• **EXERCISE OBJECTIVE**
A single total is needed, the number of lines of this listing that contain the string "Also".

• **MATERIAL PROVIDED**
= Beginning of Section =

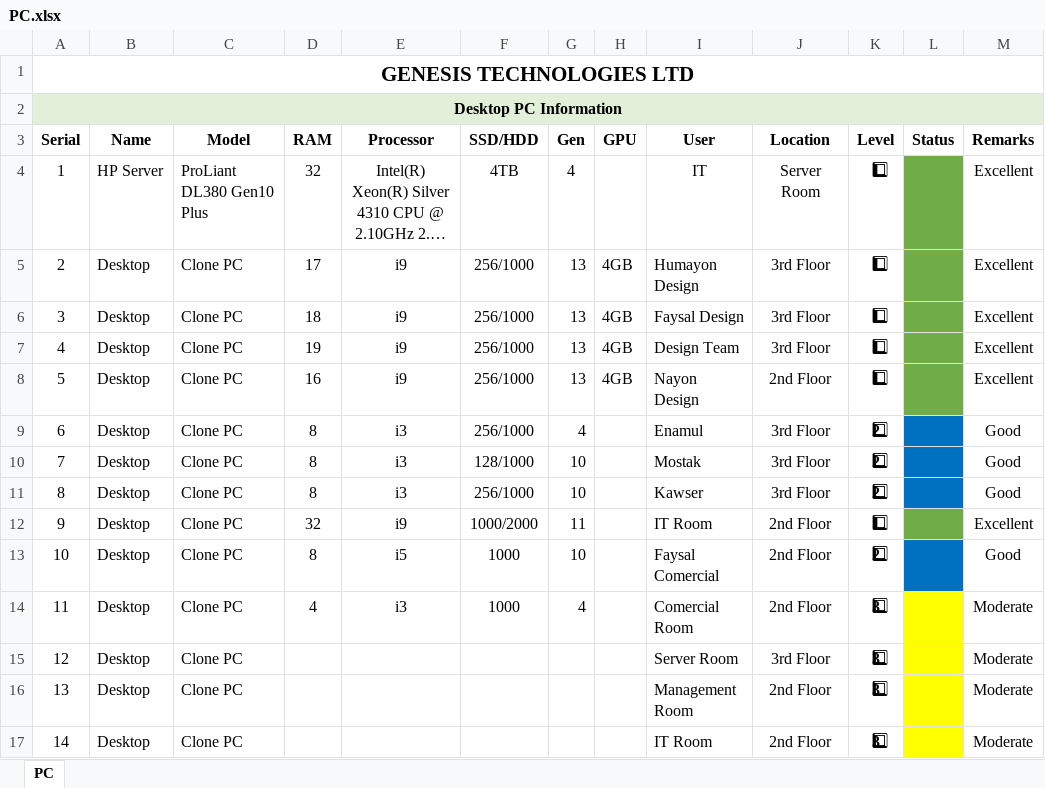
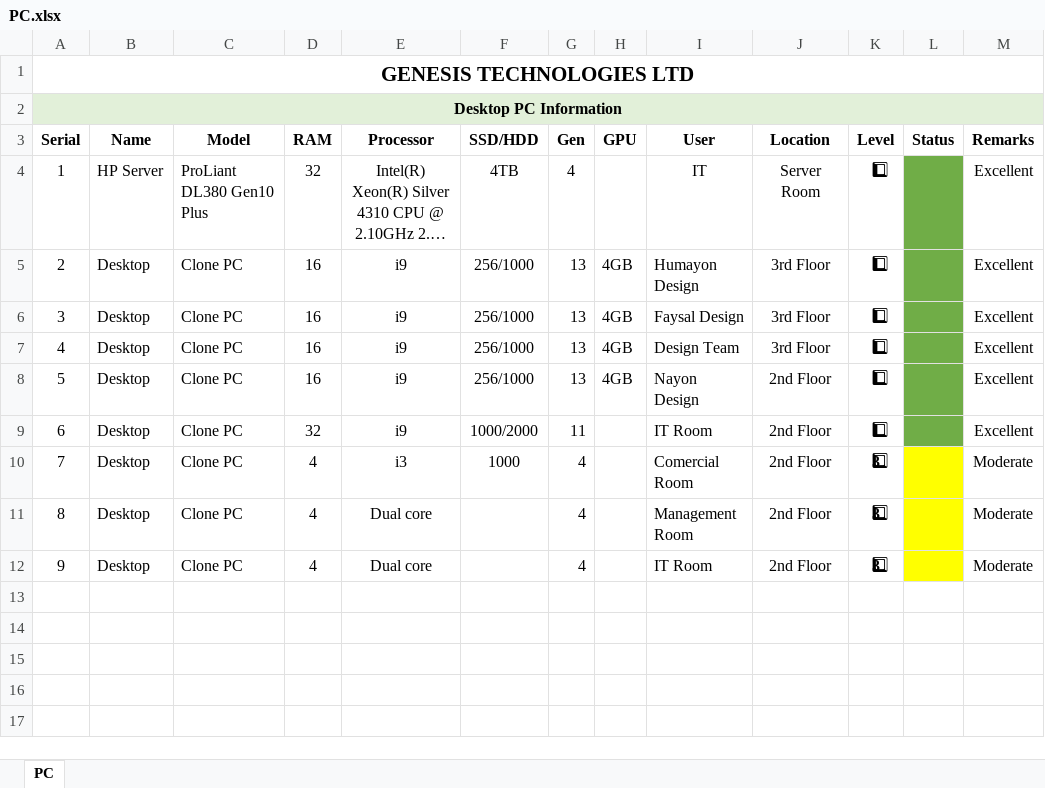
Before and after one commit to gtlfilesbd-droid/IT, an Excel workbook: PC.xlsx, sheet PC, drawn as a sheet; long unchanged cells end in …; values as stored, in another font and other column widths than the file's, no borders; removed rows and columns are numbered as before the commit, all else as after; the diff names each change by its address in the sheet, - before the commit and + after, or states it on an @@ line.

```diff
--- a/PC.xlsx (sheet PC)
+++ b/PC.xlsx (sheet PC)
-D5 (RAM): 17
+D5 (RAM): 16
-D6 (RAM): 18
+D6 (RAM): 16
-D7 (RAM): 19
+D7 (RAM): 16
-row 9: 6 | Desktop | Clone PC | 8 | i3 | 256/1000 | 4 |  | Enamul | 3rd Floor | 2⃣ |  | Good
-row 10: 7 | Desktop | Clone PC | 8 | i3 | 128/1000 | 10 |  | Mostak | 3rd Floor | 2⃣ |  | Good
-row 11: 8 | Desktop | Clone PC | 8 | i3 | 256/1000 | 10 |  | Kawser | 3rd Floor | 2⃣ |  | Good
@@ column A (Serial) renumbered from row 9 down @@
-row 13: 10 | Desktop | Clone PC | 8 | i5 | 1000 | 10 |  | Faysal Comercial | 2nd Floor | 2⃣ |  | Good
-row 15: 12 | Desktop | Clone PC |  |  |  |  |  | Server Room | 3rd Floor | 3⃣ |  | Moderate
-D11:D12 (RAM): (empty)
+D11:D12 (RAM): 4
-E11:E12 (Processor): (empty)
+E11:E12 (Processor): Dual core
-G11:G12 (Gen): (empty)
+G11:G12 (Gen): 4
```
Also changed, not shown: Laptop.xlsx, Monitor.xlsx, 10 other files.
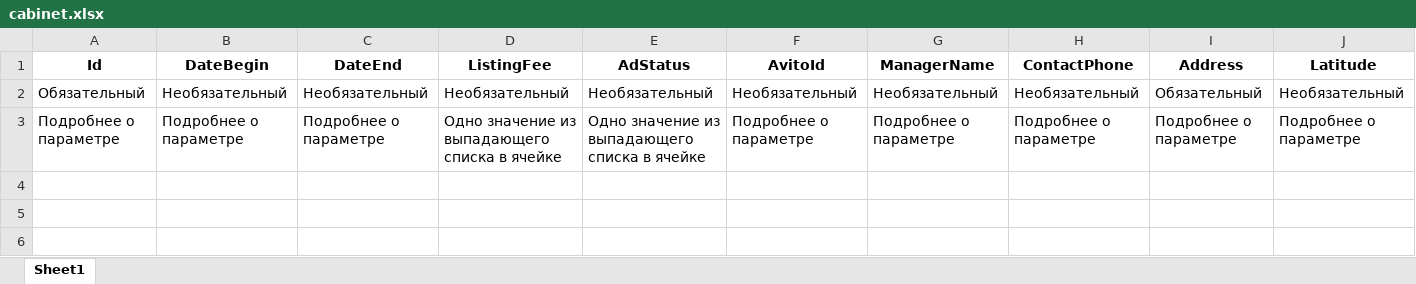
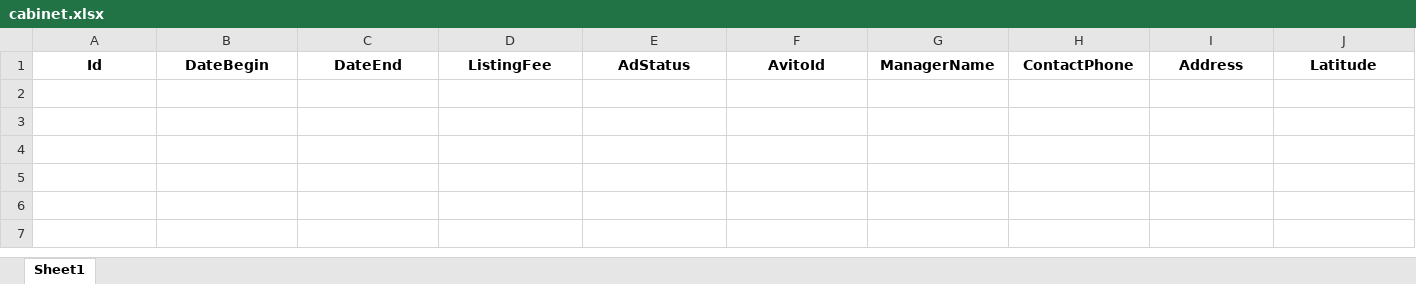
Before and after one commit to vlad615/Tabels, an Excel workbook: make_xl/data_xl/cabinet.xlsx, sheet Sheet1, drawn as a sheet; only a part is shown; the shorter side is filled out with more unchanged rows; values as stored, in another font and other column widths than the file's, no borders; rows hold the shown columns only; the diff names each change by its address in the sheet, - before the commit and + after, or states it on an @@ line.

```diff
--- a/make_xl/data_xl/cabinet.xlsx (sheet Sheet1)
+++ b/make_xl/data_xl/cabinet.xlsx (sheet Sheet1)
-row 2: Обязательный | Необязательный | Необязательный | Необязательный | Необязательный | Необязательный | Необязательный | Необязательный | Обязательный | Необязательный
-row 3: Подробнее о параметре | Подробнее о параметре | Подробнее о параметре | Одно значение из выпадающего списка в ячейке | Одно значение из выпадающего списка в ячейке | Подробнее о параметре | Подробнее о параметре | Подробнее о параметре | Подробнее о параметре | Подробнее о параметре
```
Also changed, not shown: make_xl/data_xl/chairs.xlsx, make_xl/data_xl/comp armchair.xlsx, 6 other files.
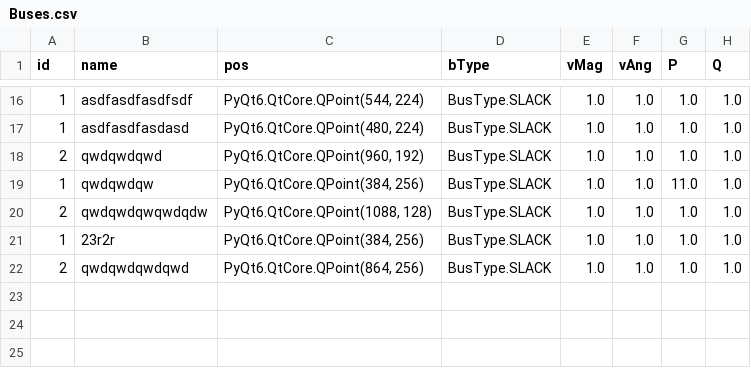
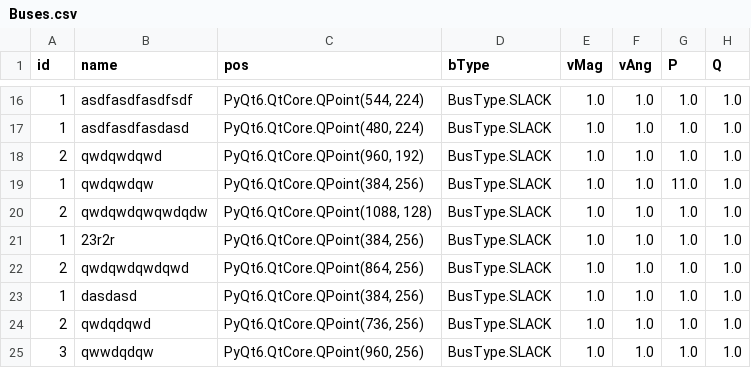
Before and after one commit to itsalirezajalouli/LoadFlowX, a CSV file: src/user_data/Project4/Buses.csv, drawn as a sheet; only a part is shown, gaps mark what is left out; the diff names each change by its address in the sheet, - before the commit and + after, or states it on an @@ line.

```diff
--- a/src/user_data/Project4/Buses.csv
+++ b/src/user_data/Project4/Buses.csv
+row 23: 1 | dasdasd | PyQt6.QtCore.QPoint(384, 256) | BusType.SLACK | 1.0 | 1.0 | 1.0 | 1.0
+row 24: 2 | qwdqdqwd | PyQt6.QtCore.QPoint(736, 256) | BusType.SLACK | 1.0 | 1.0 | 1.0 | 1.0
+row 25: 3 | qwwdqdqw | PyQt6.QtCore.QPoint(960, 256) | BusType.SLACK | 1.0 | 1.0 | 1.0 | 1.0
```
Also changed, not shown: src/user_data/PSA_Project/Buses.csv, src/user_data/Project2/Buses.csv, 3 other files.
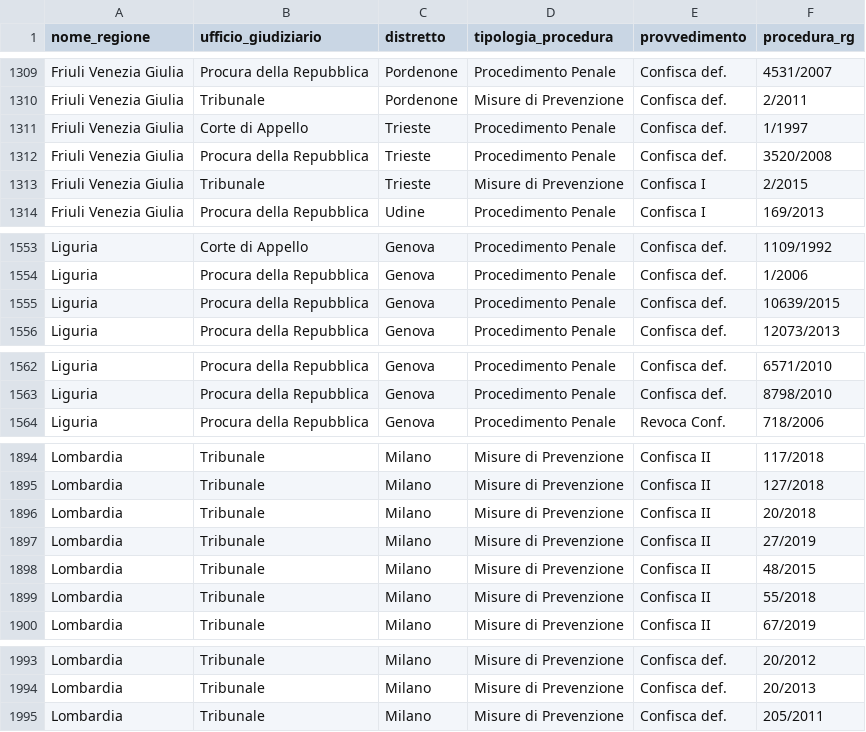
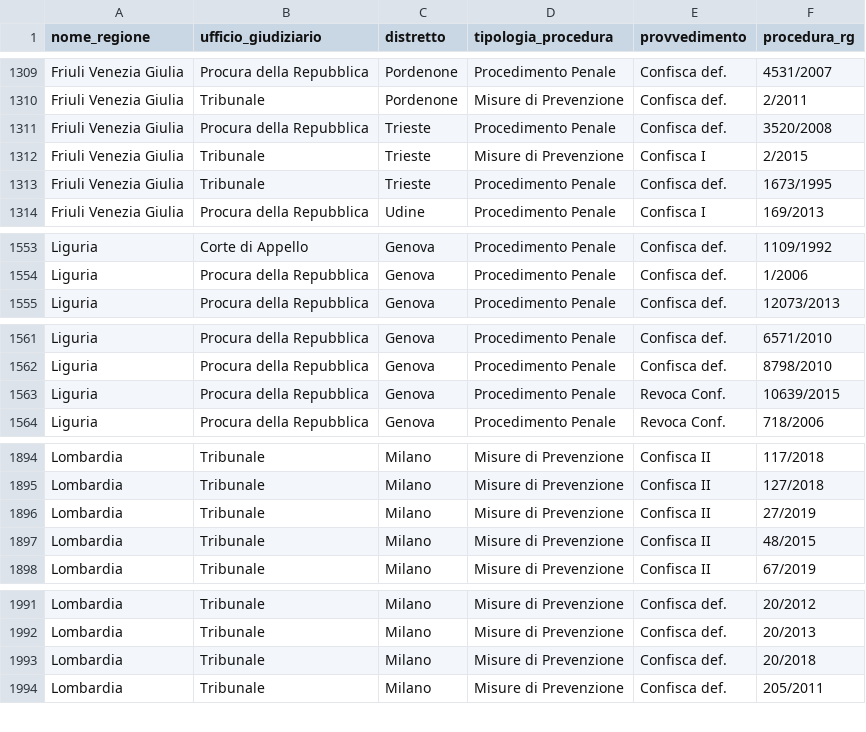
Before and after one commit to aborruso/firstaction, a CSV file: openregio_procedureGestione.csv, drawn as a sheet; only a part is shown, gaps mark what is left out; the diff covers the shown part only.

```diff
--- a/openregio_procedureGestione.csv
+++ b/openregio_procedureGestione.csv
@@ -1310,5 +1310,5 @@ Friuli Venezia Giulia,Procura della Repubblica,Pordenone,Procedimento Penale,Con
 Friuli Venezia Giulia,Tribunale,Pordenone,Misure di Prevenzione,Confisca def.,2/2011
-Friuli Venezia Giulia,Corte di Appello,Trieste,Procedimento Penale,Confisca def.,1/1997
 Friuli Venezia Giulia,Procura della Repubblica,Trieste,Procedimento Penale,Confisca def.,3520/2008
 Friuli Venezia Giulia,Tribunale,Trieste,Misure di Prevenzione,Confisca I,2/2015
+Friuli Venezia Giulia,Tribunale,Trieste,Procedimento Penale,Confisca def.,1673/1995
 Friuli Venezia Giulia,Procura della Repubblica,Udine,Procedimento Penale,Confisca I,169/2013
@@ -1554,3 +1554,2 @@ Liguria,Corte di Appello,Genova,Procedimento Penale,Confisca def.,1109/1992
 Liguria,Procura della Repubblica,Genova,Procedimento Penale,Confisca def.,1/2006
-Liguria,Procura della Repubblica,Genova,Procedimento Penale,Confisca def.,10639/2015
 Liguria,Procura della Repubblica,Genova,Procedimento Penale,Confisca def.,12073/2013
@@ -1563,2 +1562,3 @@ Liguria,Procura della Repubblica,Genova,Procedimento Penale,Confisca def.,6571/2
 Liguria,Procura della Repubblica,Genova,Procedimento Penale,Confisca def.,8798/2010
+Liguria,Procura della Repubblica,Genova,Procedimento Penale,Revoca Conf.,10639/2015
 Liguria,Procura della Repubblica,Genova,Procedimento Penale,Revoca Conf.,718/2006
@@ -1895,6 +1895,4 @@ Lombardia,Tribunale,Milano,Misure di Prevenzione,Confisca II,117/2018
 Lombardia,Tribunale,Milano,Misure di Prevenzione,Confisca II,127/2018
-Lombardia,Tribunale,Milano,Misure di Prevenzione,Confisca II,20/2018
 Lombardia,Tribunale,Milano,Misure di Prevenzione,Confisca II,27/2019
 Lombardia,Tribunale,Milano,Misure di Prevenzione,Confisca II,48/2015
-Lombardia,Tribunale,Milano,Misure di Prevenzione,Confisca II,55/2018
 Lombardia,Tribunale,Milano,Misure di Prevenzione,Confisca II,67/2019
@@ -1994,2 +1992,3 @@ Lombardia,Tribunale,Milano,Misure di Prevenzione,Confisca def.,20/2012
 Lombardia,Tribunale,Milano,Misure di Prevenzione,Confisca def.,20/2013
+Lombardia,Tribunale,Milano,Misure di Prevenzione,Confisca def.,20/2018
 Lombardia,Tribunale,Milano,Misure di Prevenzione,Confisca def.,205/2011
```
Also changed, not shown: 1 added row and 1 edited cell elsewhere in this file, openregio_aziendeGestione.csv, processing/log.csv, 3 other files.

= End of Section =

• **EXPECTED OUTPUT**
4